Fitness expert and Ironman triathlete Ben Greenfield is among the growing number of endurance athletes who are sold on the merits of a low-carb, high-fat diet.
He recently discussed the endurance-training benefits of a ketogenic diet on a podcast with fitness trainer Sam Feltham.
Greenfield completed the 2013 Ironman Triathlon World Championships in an impressive 9:59:26, all while following the low-carb, high-fat ketogenic diet.
The Ironman Triathlon consists of a 2.4-mile swim, a 112-mile bicycle ride, and a 26.2-mile marathon without a break.
Greenfield's breakfast the morning of the triathlon was a half-stick of butter, two shots of MCT oil, and a cup of coffee.
He said he previously followed a high-carb diet but switched two years ago after realizing that too many carbs causes inflammation, which can lead to heart disease, Alzheimer's, obesity, and diabetes.
Two years ago, I came across research about pancreatic fatigue and failure, loss of insulin-cell receptor sensivity, and surges in blood glucose leading to inflammation."
After switching to a ketogenic diet, he experienced improved stamina, stable blood sugar, better sleep, less brain fog, and even better skin and hair.
Endurance athlete and surgeon Dr. Peter Attia is also sold on the endurance-training benefits of a ketogenic diet and has written extensively about it on his blog. After self-experimenting on a ketogenic diet, Attia observed that his aerobic efficiency improved dramatically.
"Keto-adaptation made me far more metabolically flexible and efficient in the aerobic environment," noted Dr. Attia, a graduate of Stanford Medical School who also has a degree in mechanical engineering.
I can now rely on much more fat, rather than glycogen, during prolonged exertion.
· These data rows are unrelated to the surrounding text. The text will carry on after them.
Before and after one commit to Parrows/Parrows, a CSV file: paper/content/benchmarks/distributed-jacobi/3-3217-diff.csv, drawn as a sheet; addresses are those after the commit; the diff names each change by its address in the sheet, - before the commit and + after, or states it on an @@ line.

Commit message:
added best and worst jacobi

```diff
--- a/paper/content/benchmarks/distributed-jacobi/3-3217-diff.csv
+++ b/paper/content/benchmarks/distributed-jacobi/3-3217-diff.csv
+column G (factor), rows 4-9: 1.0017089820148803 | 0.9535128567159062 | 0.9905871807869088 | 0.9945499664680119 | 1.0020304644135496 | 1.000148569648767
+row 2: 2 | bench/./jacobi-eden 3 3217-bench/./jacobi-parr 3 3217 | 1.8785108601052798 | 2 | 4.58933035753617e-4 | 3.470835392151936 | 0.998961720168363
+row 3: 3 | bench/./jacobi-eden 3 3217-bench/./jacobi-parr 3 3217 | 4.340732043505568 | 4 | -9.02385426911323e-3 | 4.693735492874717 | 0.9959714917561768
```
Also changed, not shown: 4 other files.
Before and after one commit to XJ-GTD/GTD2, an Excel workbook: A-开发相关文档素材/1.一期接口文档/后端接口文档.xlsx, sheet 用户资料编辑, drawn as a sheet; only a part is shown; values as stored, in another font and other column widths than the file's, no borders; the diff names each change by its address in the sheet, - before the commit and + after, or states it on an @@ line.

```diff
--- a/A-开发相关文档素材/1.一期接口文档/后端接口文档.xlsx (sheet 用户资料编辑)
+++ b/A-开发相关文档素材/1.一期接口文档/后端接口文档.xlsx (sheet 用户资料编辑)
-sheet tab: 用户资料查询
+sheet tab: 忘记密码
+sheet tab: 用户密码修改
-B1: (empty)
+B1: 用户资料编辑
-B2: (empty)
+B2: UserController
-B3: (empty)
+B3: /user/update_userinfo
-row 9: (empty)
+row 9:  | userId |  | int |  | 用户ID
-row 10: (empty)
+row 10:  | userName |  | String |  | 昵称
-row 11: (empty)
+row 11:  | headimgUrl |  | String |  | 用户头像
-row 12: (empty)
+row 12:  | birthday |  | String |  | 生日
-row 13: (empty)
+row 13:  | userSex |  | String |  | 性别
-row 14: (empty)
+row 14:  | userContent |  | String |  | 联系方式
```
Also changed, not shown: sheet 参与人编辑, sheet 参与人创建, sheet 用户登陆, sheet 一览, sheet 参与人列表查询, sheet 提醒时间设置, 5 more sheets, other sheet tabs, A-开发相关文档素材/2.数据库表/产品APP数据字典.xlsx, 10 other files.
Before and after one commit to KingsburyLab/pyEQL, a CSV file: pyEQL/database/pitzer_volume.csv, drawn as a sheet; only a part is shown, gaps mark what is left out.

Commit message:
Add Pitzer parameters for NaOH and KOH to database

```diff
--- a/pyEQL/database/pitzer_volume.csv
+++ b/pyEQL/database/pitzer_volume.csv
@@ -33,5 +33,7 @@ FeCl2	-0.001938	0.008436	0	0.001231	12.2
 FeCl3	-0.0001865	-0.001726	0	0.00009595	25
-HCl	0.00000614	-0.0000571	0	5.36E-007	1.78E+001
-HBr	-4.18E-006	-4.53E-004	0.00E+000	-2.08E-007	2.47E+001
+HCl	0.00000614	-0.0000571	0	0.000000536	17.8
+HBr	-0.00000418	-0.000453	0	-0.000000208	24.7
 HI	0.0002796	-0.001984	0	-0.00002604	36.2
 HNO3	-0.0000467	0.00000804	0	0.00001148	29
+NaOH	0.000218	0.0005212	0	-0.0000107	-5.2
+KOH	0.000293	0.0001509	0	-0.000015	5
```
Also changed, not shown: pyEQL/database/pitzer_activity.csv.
This frees me up from needing to be constantly eating on long swims and bike rides."
Similarly, cyclist Dave Zabriskie, ultra-marathoner Timothy Olson, and Miami Heat guard Ray Allen have all abandoned their high-carb, low-fat eating plans in favor of the high-fat, lower-carb Paleo diet, and experienced significant performance gains.
Meanwhile, Dr. Dominic D'Agostino of the University of South Florida has confirmed that a ketogenic diet has neuro-protective qualities that enable Navy SEALs to ward off seizures in the rigorous deep-sea environment. He underscored that a ketogenic diet has already proven more effective than drugs at managing epilepsy.
Dr. D'Agostino has also done ground-breaking research confirming a ketogenic diet starves cancer cells. He's confident that metabolic therapy will one day replace toxic chemotherapy in the war on cancer. "Within the next 10 years, I think we'll be able to rely on diet therapy to treat cancer and do away with toxic chemotherapy," he said.